Across all entries below, how many lines include "textContent"? Only the number, please.

▶ _Web page revision data_
>>>

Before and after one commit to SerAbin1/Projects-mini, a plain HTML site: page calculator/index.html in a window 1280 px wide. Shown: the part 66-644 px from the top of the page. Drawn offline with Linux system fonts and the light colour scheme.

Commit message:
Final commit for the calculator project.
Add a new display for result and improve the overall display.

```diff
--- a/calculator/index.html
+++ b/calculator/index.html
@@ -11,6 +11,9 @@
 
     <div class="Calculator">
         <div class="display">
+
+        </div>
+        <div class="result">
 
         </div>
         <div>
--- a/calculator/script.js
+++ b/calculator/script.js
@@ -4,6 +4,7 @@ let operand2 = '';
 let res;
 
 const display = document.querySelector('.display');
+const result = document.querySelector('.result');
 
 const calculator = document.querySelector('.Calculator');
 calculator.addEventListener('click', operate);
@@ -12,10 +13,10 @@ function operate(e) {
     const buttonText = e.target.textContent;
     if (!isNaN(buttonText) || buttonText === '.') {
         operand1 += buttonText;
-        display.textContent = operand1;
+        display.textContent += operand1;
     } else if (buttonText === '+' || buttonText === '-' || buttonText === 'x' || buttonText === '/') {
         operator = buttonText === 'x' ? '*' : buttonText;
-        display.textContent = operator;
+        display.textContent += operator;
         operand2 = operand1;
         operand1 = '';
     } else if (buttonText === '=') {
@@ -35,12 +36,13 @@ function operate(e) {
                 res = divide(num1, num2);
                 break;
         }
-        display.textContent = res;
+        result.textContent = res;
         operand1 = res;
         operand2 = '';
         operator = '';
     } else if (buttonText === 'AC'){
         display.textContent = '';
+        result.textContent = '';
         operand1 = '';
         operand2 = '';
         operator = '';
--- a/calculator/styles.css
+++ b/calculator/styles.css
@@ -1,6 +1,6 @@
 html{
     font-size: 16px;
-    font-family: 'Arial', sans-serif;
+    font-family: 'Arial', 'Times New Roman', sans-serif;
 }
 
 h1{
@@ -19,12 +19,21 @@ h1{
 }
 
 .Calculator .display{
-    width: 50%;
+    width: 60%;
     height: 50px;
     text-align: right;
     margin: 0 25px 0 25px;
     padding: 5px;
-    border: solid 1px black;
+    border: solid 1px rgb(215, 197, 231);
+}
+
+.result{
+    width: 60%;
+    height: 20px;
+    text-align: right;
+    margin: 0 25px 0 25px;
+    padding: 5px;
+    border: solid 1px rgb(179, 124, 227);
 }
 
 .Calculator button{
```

<<<

▶ _Answer area_
9